The need for standards compliant HTML is documented all over the internet with the primary reason of speed and cross browser compatibility. There are, after all, reasons the standards have been created. The idea behind them is that you can take the code which is fully standards compliant and run it in any browser and it will look the same. Okay we all know that that’s not actually the case, and different browser engines render things slightly differently. It’s one of the main reasons why the web development community hates Internet Explorer; it seems to have its own way of doing things which is different to everyone else.
Bitching about IE aside, I came across another reason to have standards compliant code this week, and a problem I have seen previously, forgotten about and had to research again, so I am here to share the wisdom I have recently rediscovered, and also have it somewhere I can easily find it again.
I was working on some legacy code to add an enhancement to a specific area which would allow a complex form to have elements added dynamically to them based on previously selected values. The majority of these elements were check boxes, though I believe the issue would be the same for other elements. The problem I had was that although the elements were successfully being added to the screen, could be called and manipulated by jQuery and were very much visible and interactive, they were not being passed through as part of the form submit.
The elements were where they should have been within the form structure; the code to build them was from a generic builder which worked fine in other areas for a similar purpose; everything appeared to be correct, so the digging online commenced.
Turns out that this was a fairly common problem. Although the rest of the form functioned fine, and had done for years before, the structure was illegal (both in terms of standards, and I think people should be arrested for writing it like it was). Here is a very much shortened and massively anonymised version of the form:
<table> <form method="post"> <tr> <td>Label</td> <td><input type="text" name="field1" value="" /></td> </tr> <tr> <td>Label 2</td> <td><input type="text" name="field2" value="" /></td> </tr> <tr> <td>Label 3</td> <td id="dynamicArea"></td> </tr> <tr> <td><input type="submit" /></td> <td><input type="reset" /></td> </tr> </form> </table>

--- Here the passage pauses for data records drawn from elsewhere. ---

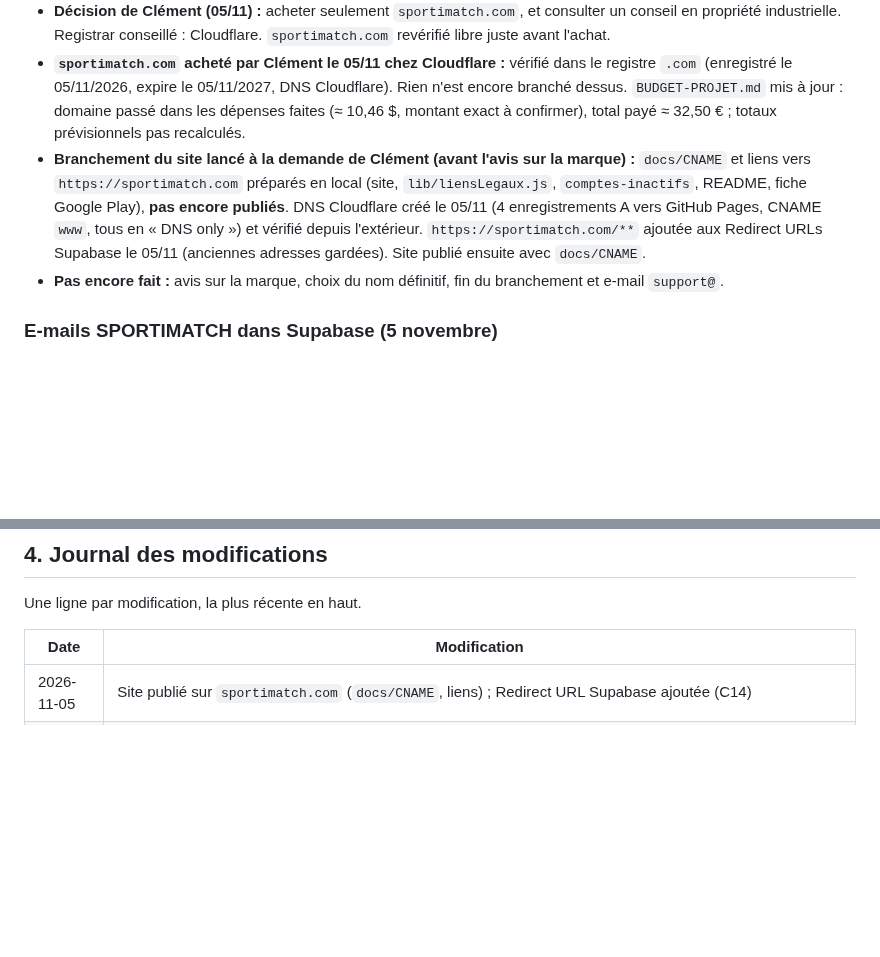
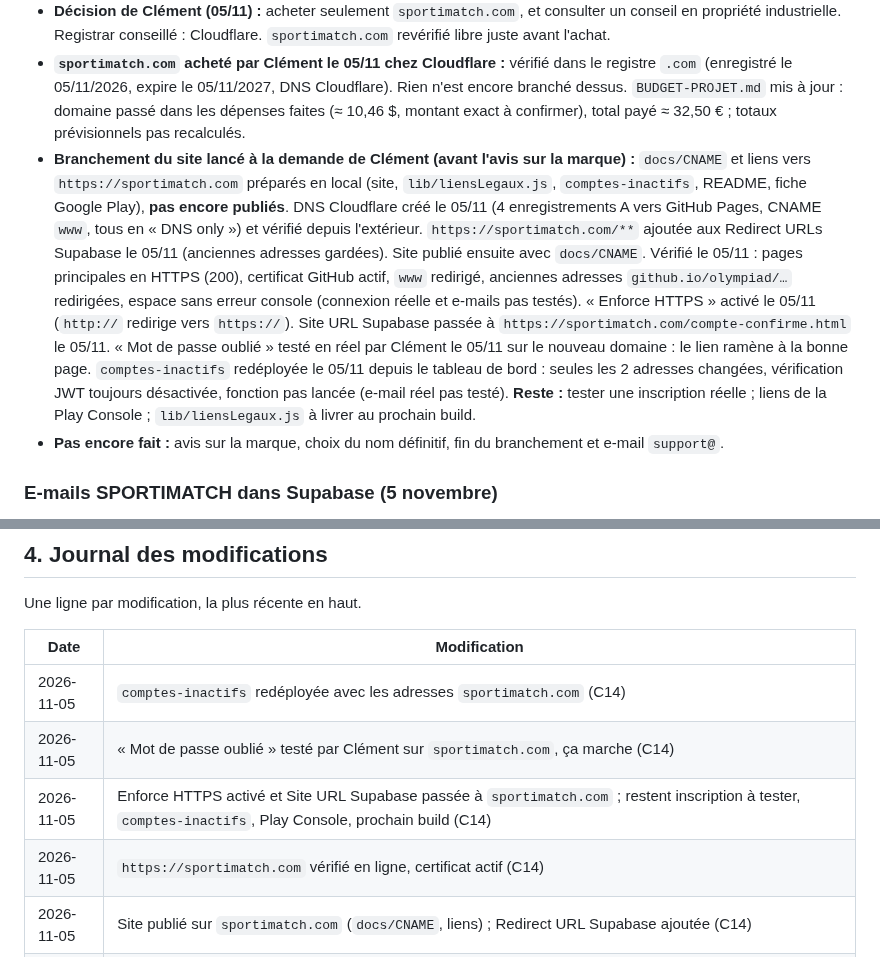
Before and after one commit to clementberthout-maker/olympiad, a Markdown page: SUIVI-PROJET.md, 2 parts joined by grey strips. Drawn GitHub-style; blank space fills up the shorter version.

Commit message:
Suivi : sportimatch.com branche, HTTPS force, comptes-inactifs redeployee
Co-Authored-By: Claude Opus 5.5 <noreply@anthropic.com>

```diff
--- a/SUIVI-PROJET.md
+++ b/SUIVI-PROJET.md
@@ -515,7 +515,7 @@ OLYMPIAD sert à organiser des tournois sportifs amateurs. L'organisateur crée
 - **Autres registrars (05/11) :** Cloudflare, d'après un site tiers, `.com` 10,46 $ par an (1re année et renouvellement), `.app` 8,20 puis 14,20 $, `.fr` non listé. Porkbun : `.com` 11,81 $, `.app` 8,75 puis 14,93 $, `.fr` non listé. Prix d'Infomaniak et d'IONOS non obtenus.
 - **Décision de Clément (05/11) :** acheter seulement `sportimatch.com`, et consulter un conseil en propriété industrielle. Registrar conseillé : Cloudflare. `sportimatch.com` revérifié libre juste avant l'achat.
 - **`sportimatch.com` acheté par Clément le 05/11 chez Cloudflare :** vérifié dans le registre `.com` (enregistré le 05/11/2026, expire le 05/11/2027, DNS Cloudflare). Rien n'est encore branché dessus. `BUDGET-PROJET.md` mis à jour : domaine passé dans les dépenses faites (≈ 10,46 $, montant exact à confirmer), total payé ≈ 32,50 € ; totaux prévisionnels pas recalculés.
-- **Branchement du site lancé à la demande de Clément (avant l'avis sur la marque) :** `docs/CNAME` et liens vers `https://sportimatch.com` préparés en local (site, `lib/liensLegaux.js`, `comptes-inactifs`, README, fiche Google Play), **pas encore publiés**. DNS Cloudflare créé le 05/11 (4 enregistrements A vers GitHub Pages, CNAME `www`, tous en « DNS only ») et vérifié depuis l'extérieur. `https://sportimatch.com/**` ajoutée aux Redirect URLs Supabase le 05/11 (anciennes adresses gardées). Site publié ensuite avec `docs/CNAME`.
+- **Branchement du site lancé à la demande de Clément (avant l'avis sur la marque) :** `docs/CNAME` et liens vers `https://sportimatch.com` préparés en local (site, `lib/liensLegaux.js`, `comptes-inactifs`, README, fiche Google Play), **pas encore publiés**. DNS Cloudflare créé le 05/11 (4 enregistrements A vers GitHub Pages, CNAME `www`, tous en « DNS only ») et vérifié depuis l'extérieur. `https://sportimatch.com/**` ajoutée aux Redirect URLs Supabase le 05/11 (anciennes adresses gardées). Site publié ensuite avec `docs/CNAME`. Vérifié le 05/11 : pages principales en HTTPS (200), certificat GitHub actif, `www` redirigé, anciennes adresses `github.io/olympiad/…` redirigées, espace sans erreur console (connexion réelle et e-mails pas testés). « Enforce HTTPS » activé le 05/11 (`http://` redirige vers `https://`). Site URL Supabase passée à `https://sportimatch.com/compte-confirme.html` le 05/11. « Mot de passe oublié » testé en réel par Clément le 05/11 sur le nouveau domaine : le lien ramène à la bonne page. `comptes-inactifs` redéployée le 05/11 depuis le tableau de bord : seules les 2 adresses changées, vérification JWT toujours désactivée, fonction pas lancée (e-mail réel pas testé). **Reste :** tester une inscription réelle ; liens de la Play Console ; `lib/liensLegaux.js` à livrer au prochain build.
 - **Pas encore fait :** avis sur la marque, choix du nom définitif, fin du branchement et e-mail `support@`.
 
 ### E-mails SPORTIMATCH dans Supabase (5 novembre)
@@ -669,6 +669,10 @@ Une ligne par modification, la plus récente en haut.
 
 | Date | Modification |
 |------|--------------|
+| 2026-11-05 | `comptes-inactifs` redéployée avec les adresses `sportimatch.com` (C14) |
+| 2026-11-05 | « Mot de passe oublié » testé par Clément sur `sportimatch.com`, ça marche (C14) |
+| 2026-11-05 | Enforce HTTPS activé et Site URL Supabase passée à `sportimatch.com` ; restent inscription à tester, `comptes-inactifs`, Play Console, prochain build (C14) |
+| 2026-11-05 | `https://sportimatch.com` vérifié en ligne, certificat actif (C14) |
 | 2026-11-05 | Site publié sur `sportimatch.com` (`docs/CNAME`, liens) ; Redirect URL Supabase ajoutée (C14) |
 | 2026-11-05 | DNS de `sportimatch.com` créé chez Cloudflare et vérifié (C14) |
 | 2026-11-05 | Branchement de `sportimatch.com` préparé en local (`docs/CNAME`, liens) ; pas publié, attend le DNS et Supabase (C14) |
```
Also changed, not shown: other parts of SUIVI-PROJET.md (+1 -1 lines).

The form would take values from field1 and / or field2 and then dynamically gather check boxes which would be displayed and available within the dynamicArea table cell. That was fine, and the check boxes would appear, as I have stated, but the check boxes would submit. It doesn’t look like there would be a problem. The boxes were being added within the form tags and everything was opened and closed correctly, so what could the issue be?
As it turns out, the form tag is not valid within a table as structured in the code above. Sure the form elements which are in the code above currently – the two text fields – will submit their values, but anything added dynamically would not. The simple fix for this one is to move the open and close form tags to outside of the table structure, and everything work. As they say in the industry, it’s magic. the valid code for the form above would be:
<form method="post"> <table> <tr> <td>Label</td> <td><input type="text" name="field1" value="" /></td> </tr> <tr> <td>Label 2</td> <td><input type="text" name="field2" value="" /></td> </tr> <tr> <td>Label 3</td> <td id="dynamicArea"></td> </tr> <tr> <td><input type="submit" /></td> <td><input type="reset" /></td> </tr> </table> </form>
It’s a very simple solution, and one very important reason why the structure and standards of HTML should be followed. The two examples of code both render identically, so there’s no easy way of telling if it’s valid or not from looking at the output, but the way they function is very different. Standards are there for a reason, and they should be followed in order to make maintenance and future development as easy as possible for yourself, or whoever picks it up after you